Higher supply costs trim margin for Hood River Electric Co-op members

By Stu Watson

Members Dave Waller, left, and Ken Tatyrek enjoy plates of apple pie and ice cream after Hood River Electric’s 70th annual meeting.
Members Dave Waller, left, and Ken Tatyrek enjoy plates of apple pie and ice cream after Hood River Electric’s 70th annual meeting.

According to one person among the many attending Hood River Electric Co-op’s 70th annual meeting, there were two main reasons most people show up.

No, it wasn’t the audit and legal reports. It was the prizes and the pie.

“That’s about what most people come for—the raffle and the pie,” member Ken Tatyrek said with a smile.

There was plenty of each. As one might expect, many of the prizes came with a plug or a battery.

The pies were crafted mainly with local fruit. HREC Board President Butch Gehrig was happy to dress each piece carved from 44 pies baked by the women of the Parkdale Grange with a scoop of vanilla ice cream.

The event featured a few other milestones. Longtime attorney Meredith Van Valkenburgh told the room this would be his last meeting.

He said co-op manager John Gerstenberger “keeps us out of legal problems. There’s not much for me to do.”

Van Valkenburgh said he was not enjoying the aging process, but assisted by attorney James Habberstad, was able to continue some duties.

“It has been a real privilege to represent you,” Van Valkenburgh said, to a standing round of applause.

Following an audit report by Nate Reagan of the accounting firm Friend & Reagan—he said the co-op was operating “lean and clean”—Gerstenberger brought patrons up to speed on operations and the road ahead.

He said anticipated Bonneville Power Administration price bumps of 6.4 percent for power and 1.5 percent for transmission would boost expenses by $270,000 a year.

As a result, he said year-end margins would whittle back to about $400,000— the lowest value in about 10 years— after dipping from $887,923 in 2014 to $608,725 in 2015.

Gerstenberger said he might need to recommend a rate adjustment if expenses track higher than revenues during the next year. In the past year, revenue from large commercial customers jumped 2.9 percent, while residential use dropped by 3.3 percent.

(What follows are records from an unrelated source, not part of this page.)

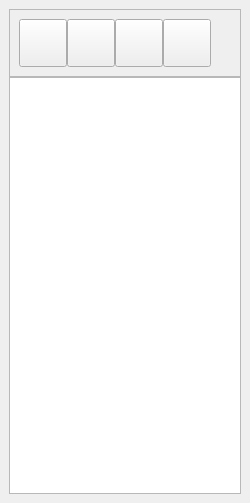
The window that bulmages/bulmatpv/plugins/pluginbt_ticketivaincluido/mticketivaincbase.ui (eboladev/Bulmages-1) describes before a commit, drawn with Qt 5.
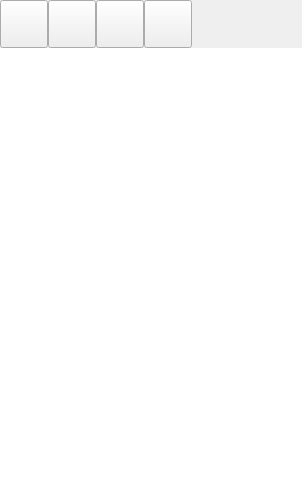
The same window after the commit. Icons and pictures are not drawn.

```diff
--- a/bulmages/bulmatpv/plugins/pluginbt_ticketivaincluido/mticketivaincbase.ui
+++ b/bulmages/bulmatpv/plugins/pluginbt_ticketivaincluido/mticketivaincbase.ui
@@ -6,7 +6,7 @@
    <rect>
     <x>0</x>
     <y>0</y>
-    <width>250</width>
+    <width>302</width>
     <height>503</height>
    </rect>
   </property>
@@ -24,22 +24,25 @@
     <number>0</number>
    </property>
    <property name="margin">
-    <number>9</number>
+    <number>0</number>
    </property>
    <item>
     <widget class="QFrame" name="frame">
      <property name="frameShape">
-      <enum>QFrame::StyledPanel</enum>
+      <enum>QFrame::NoFrame</enum>
      </property>
      <property name="frameShadow">
-      <enum>QFrame::Raised</enum>
+      <enum>QFrame::Plain</enum>
      </property>
-     <layout class="QHBoxLayout">
+     <property name="lineWidth">
+      <number>0</number>
+     </property>
+     <layout class="QHBoxLayout" name="horizontalLayout">
       <property name="spacing">
        <number>0</number>
       </property>
       <property name="margin">
-       <number>9</number>
+       <number>0</number>
       </property>
       <item>
        <widget class="QToolButton" name="mui_imprimir">
@@ -214,6 +217,15 @@
      <property name="focusPolicy">
       <enum>Qt::NoFocus</enum>
      </property>
+     <property name="frameShape">
+      <enum>QFrame::NoFrame</enum>
+     </property>
+     <property name="frameShadow">
+      <enum>QFrame::Plain</enum>
+     </property>
+     <property name="lineWidth">
+      <number>0</number>
+     </property>
     </widget>
    </item>
   </layout>
```
Left out of the diff: 19 changed lines with no effect on the pictures.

Gerstenberger attributed that shift to the warm winter of 2014-15 and the high temperatures during the summer of 2015, which accelerated harvest times and created greater demand for storage cooling.

Longtime HREC counsel Meredith Van Valkenburgh tells members of his plans to retire. Board President Butch Gehrig sits to his left.
Longtime HREC counsel Meredith Van Valkenburgh tells members of his plans to retire. Board President Butch Gehrig sits to his left.

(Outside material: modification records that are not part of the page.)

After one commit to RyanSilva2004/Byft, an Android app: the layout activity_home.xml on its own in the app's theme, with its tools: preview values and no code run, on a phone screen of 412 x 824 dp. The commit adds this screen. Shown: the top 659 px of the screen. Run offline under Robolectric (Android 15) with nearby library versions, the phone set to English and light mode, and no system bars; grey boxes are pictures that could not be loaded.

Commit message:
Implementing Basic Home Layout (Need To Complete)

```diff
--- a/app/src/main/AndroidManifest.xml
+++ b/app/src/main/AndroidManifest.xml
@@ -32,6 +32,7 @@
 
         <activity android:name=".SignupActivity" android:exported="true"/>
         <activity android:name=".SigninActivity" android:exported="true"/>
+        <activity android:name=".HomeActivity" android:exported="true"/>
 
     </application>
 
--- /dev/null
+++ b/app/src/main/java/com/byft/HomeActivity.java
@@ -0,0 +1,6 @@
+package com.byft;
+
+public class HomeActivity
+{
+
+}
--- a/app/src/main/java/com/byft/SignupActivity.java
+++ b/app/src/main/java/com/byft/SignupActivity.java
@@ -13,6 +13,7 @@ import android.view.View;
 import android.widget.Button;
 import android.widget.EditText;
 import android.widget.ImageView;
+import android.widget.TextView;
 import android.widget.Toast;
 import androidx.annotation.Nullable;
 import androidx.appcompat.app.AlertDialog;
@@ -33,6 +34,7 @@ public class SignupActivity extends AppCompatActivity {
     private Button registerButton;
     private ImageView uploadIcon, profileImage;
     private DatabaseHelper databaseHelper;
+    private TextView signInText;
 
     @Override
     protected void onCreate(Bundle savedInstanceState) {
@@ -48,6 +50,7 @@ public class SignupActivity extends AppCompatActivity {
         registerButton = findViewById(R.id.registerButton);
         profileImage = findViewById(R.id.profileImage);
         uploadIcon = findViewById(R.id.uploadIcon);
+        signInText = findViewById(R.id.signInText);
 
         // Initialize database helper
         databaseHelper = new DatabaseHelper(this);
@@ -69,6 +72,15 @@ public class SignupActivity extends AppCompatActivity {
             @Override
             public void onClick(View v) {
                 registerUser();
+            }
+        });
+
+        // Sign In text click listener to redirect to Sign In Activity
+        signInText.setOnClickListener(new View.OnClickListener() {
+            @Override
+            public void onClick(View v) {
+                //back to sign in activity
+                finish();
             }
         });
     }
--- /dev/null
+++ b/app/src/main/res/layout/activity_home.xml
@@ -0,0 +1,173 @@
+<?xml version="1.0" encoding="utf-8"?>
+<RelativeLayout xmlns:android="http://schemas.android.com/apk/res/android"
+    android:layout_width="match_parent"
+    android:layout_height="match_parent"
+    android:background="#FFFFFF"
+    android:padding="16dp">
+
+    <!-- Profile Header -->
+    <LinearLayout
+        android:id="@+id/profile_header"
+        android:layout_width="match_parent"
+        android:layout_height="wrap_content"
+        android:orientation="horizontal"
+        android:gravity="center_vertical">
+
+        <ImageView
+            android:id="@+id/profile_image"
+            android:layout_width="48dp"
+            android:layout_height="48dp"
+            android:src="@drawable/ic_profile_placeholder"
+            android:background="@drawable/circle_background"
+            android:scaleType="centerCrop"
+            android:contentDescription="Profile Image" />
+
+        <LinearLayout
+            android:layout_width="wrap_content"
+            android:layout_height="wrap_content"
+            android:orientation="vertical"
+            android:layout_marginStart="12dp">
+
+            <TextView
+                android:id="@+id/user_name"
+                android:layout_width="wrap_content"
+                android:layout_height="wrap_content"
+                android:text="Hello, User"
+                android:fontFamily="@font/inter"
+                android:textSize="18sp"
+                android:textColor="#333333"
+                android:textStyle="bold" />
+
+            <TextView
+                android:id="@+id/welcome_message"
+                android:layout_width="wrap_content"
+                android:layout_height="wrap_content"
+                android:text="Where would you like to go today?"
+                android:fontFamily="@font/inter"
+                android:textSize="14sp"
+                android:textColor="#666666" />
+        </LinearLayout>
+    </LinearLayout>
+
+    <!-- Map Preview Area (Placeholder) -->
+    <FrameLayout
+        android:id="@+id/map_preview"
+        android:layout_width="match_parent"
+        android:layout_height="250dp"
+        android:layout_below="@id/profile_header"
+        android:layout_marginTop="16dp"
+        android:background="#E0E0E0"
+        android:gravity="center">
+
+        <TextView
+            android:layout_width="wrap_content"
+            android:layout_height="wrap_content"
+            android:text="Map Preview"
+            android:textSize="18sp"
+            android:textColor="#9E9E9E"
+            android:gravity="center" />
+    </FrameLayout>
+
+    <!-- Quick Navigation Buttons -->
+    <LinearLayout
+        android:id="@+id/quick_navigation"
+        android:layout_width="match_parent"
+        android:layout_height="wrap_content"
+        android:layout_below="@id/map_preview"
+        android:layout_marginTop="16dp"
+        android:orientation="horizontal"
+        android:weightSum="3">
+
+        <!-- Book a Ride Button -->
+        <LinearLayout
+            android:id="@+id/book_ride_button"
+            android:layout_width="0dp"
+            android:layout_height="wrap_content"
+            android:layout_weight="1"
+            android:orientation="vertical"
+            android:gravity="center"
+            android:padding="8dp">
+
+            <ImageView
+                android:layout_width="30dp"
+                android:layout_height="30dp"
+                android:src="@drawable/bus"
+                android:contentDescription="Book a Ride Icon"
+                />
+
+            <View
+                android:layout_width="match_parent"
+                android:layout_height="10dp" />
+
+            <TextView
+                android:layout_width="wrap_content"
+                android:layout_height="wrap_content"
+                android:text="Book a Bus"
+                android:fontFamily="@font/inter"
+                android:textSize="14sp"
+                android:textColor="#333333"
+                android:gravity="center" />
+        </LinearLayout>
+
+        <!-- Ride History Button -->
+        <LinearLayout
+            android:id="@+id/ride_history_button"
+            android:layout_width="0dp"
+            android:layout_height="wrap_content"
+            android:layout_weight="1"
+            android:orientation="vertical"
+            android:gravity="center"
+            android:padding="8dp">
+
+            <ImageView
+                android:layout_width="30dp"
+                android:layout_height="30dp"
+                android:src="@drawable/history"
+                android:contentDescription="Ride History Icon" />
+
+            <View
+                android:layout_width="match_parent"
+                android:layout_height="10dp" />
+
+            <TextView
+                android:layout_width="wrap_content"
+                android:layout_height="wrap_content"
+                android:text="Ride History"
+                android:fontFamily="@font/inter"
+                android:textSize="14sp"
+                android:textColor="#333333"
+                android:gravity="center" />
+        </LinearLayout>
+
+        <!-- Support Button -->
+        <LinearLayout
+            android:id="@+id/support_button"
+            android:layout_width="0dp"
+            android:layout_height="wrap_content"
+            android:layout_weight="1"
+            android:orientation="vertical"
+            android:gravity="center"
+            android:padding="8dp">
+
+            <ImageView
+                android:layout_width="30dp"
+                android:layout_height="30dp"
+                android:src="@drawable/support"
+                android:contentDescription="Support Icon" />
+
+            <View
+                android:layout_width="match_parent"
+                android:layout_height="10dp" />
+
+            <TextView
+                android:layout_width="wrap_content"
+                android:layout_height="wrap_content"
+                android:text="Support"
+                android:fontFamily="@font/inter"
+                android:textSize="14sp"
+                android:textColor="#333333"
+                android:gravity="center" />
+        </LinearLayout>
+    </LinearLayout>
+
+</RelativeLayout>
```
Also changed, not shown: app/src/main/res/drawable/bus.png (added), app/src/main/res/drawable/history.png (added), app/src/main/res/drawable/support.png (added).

Gerstenberger applauded Rep. Mark Johnson (R-Hood River), and Sen. Chuck Thomson (R-Hood River) for helping push through legislation that blunted a proposed initiative forcing utilities statewide to quickly shift away from power generated by coal-fired plants.

“It didn’t make sense to include us in a carbon reduction bill when we are 95 percent carbon free,” he said.

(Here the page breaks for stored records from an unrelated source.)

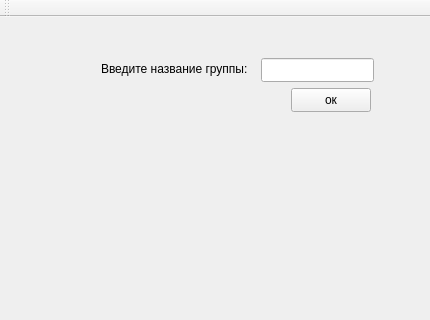
First picture: the form in QTMessenger/InterfaceWindow.ui, repository MisterMax707/QTMessenger, before the edit; both pictures show x 0 to 430 and y 0 to 320 of the 430 by 600 pixel window.
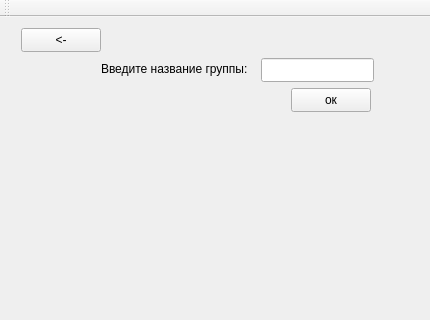
Second picture: the form after the edit. The open tabs and pages were chosen to show the change.

The edit to the form file:
```diff
--- a/QTMessenger/InterfaceWindow.ui
+++ b/QTMessenger/InterfaceWindow.ui
@@ -148,6 +148,19 @@
          <string>ок</string>
         </property>
        </widget>
+       <widget class="QPushButton" name="pushButton_returnToPageCreateGroupOrContact">
+        <property name="geometry">
+         <rect>
+          <x>10</x>
+          <y>0</y>
+          <width>80</width>
+          <height>24</height>
+         </rect>
+        </property>
+        <property name="text">
+         <string>&lt;-</string>
+        </property>
+       </widget>
       </widget>
      </widget>
     </item>
```
Left out of the diff: 4 changed lines with no effect on the pictures.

Gerstenberger also shared positive news about HREC’s affiliated Internet service partners, the Communications Access Cooperative and the regional LS Networks. He said that after 10 years in operation, CACHE serves 1,800 customers with revenues last year of more than $1 million.

Because CACHE and HREC share some personnel, Gerstenberger noted CACHE reimbursed HREC about $375,000 in staffing costs last year.

Without divulging details, Gerstenberger told attendees several active business initiatives will benefit both companies.

In board elections, members Patrick Moore, John McGhee and Doug Mahurin ran unopposed to serve again.

Gerstenberger noted the retirement of Chuck Weseman after 36 years on the job. Clinton Curtis, with 25 years of time under his belt, ably stepped into the role as operations manager. Dave Porter takes over for Curtis as crew foreman.

HREC members Carole and Kevin Doherty reminisce about Kevin’s work as a millwright.
HREC members Carole and Kevin Doherty reminisce about Kevin’s work as a millwright.

As members dispersed and headed to the pie tables, first-time attendees Kevin and Carole Doherty reflected a bit on Kevin’s years of work helping put power in the lines.

Before retirement, Doherty worked for three years as a millwright on generator turbines at the John Day Dam. He did similar work for Portland General Electric and the Northwest Aluminum plant in The Dalles.

He shared a chuckle later with Gerstenberger about people who claim to use only green power.

No matter the source, they agreed that once that juice is in the grid, it is all just electricity to the end user.

As many at the annual meeting would agree, a pie baked with green power tastes just as good as one baked with the old-fashioned variety.